--- Data supplied ---
*** Block opens ***

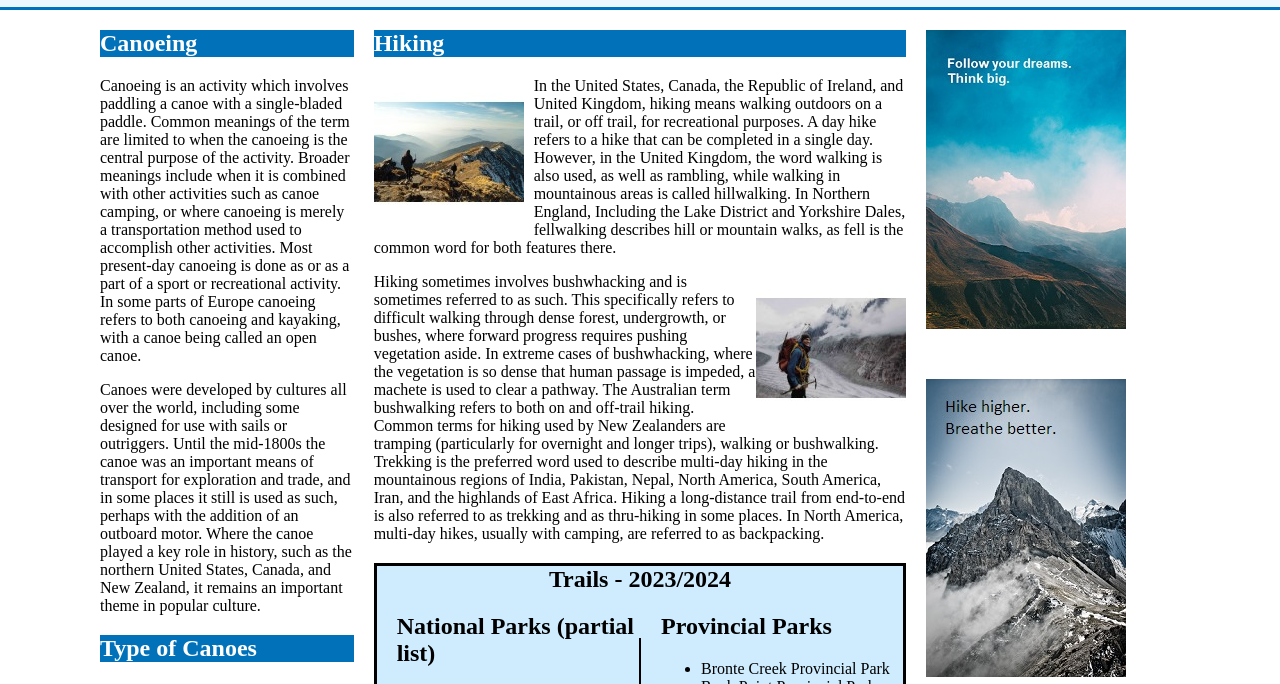
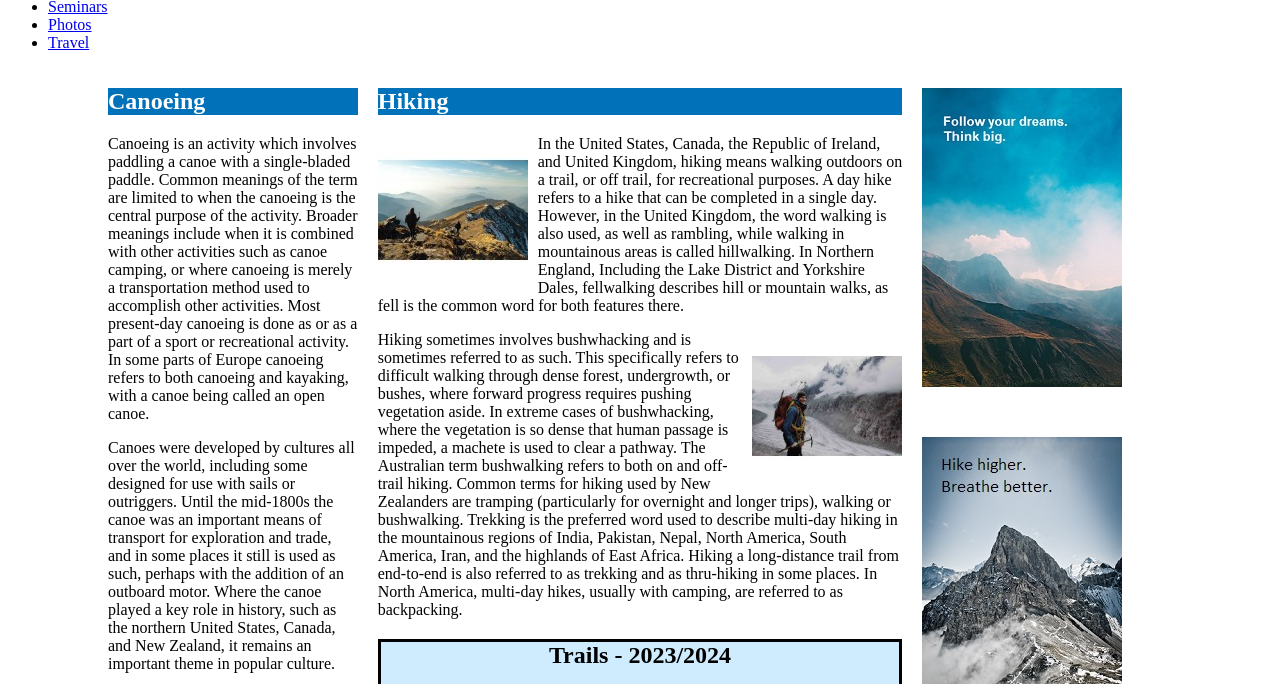
Before and after one commit to Zynette/Travel-Time-Website, a plain HTML site: page index.html in a window 1280 px wide. Shown: the part 166-850 px from the top of the page. Drawn offline with Linux system fonts and the light colour scheme.

Commit message:
Update index.html

```diff
--- a/index.html
+++ b/index.html
@@ -4,7 +4,7 @@
         <!-- Author: Antonette Petallo, 000900501-->
         <meta charset="utf-8">
         <meta name="viewport" content="width=device-width, initial-scale=1.0">
-        <link rel="stylesheet" href="traveltime.css" type="text/css">
+        <link rel="stylesheet" href="style.css" type="text/css">
         <title>Travel Time</title>
         <style>
             main {
```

*** Block closes ***

--- Task statement ---
The answer must reproduce every line of the records above exactly, with all pictures left out.

--- Output of the exercise ---
Before and after one commit to Zynette/Travel-Time-Website, a plain HTML site: page index.html in a window 1280 px wide. Shown: the part 166-850 px from the top of the page. Drawn offline with Linux system fonts and the light colour scheme.

Commit message:
Update index.html

```diff
--- a/index.html
+++ b/index.html
@@ -4,7 +4,7 @@
         <!-- Author: Antonette Petallo, 000900501-->
         <meta charset="utf-8">
         <meta name="viewport" content="width=device-width, initial-scale=1.0">
-        <link rel="stylesheet" href="traveltime.css" type="text/css">
+        <link rel="stylesheet" href="style.css" type="text/css">
         <title>Travel Time</title>
         <style>
             main {
```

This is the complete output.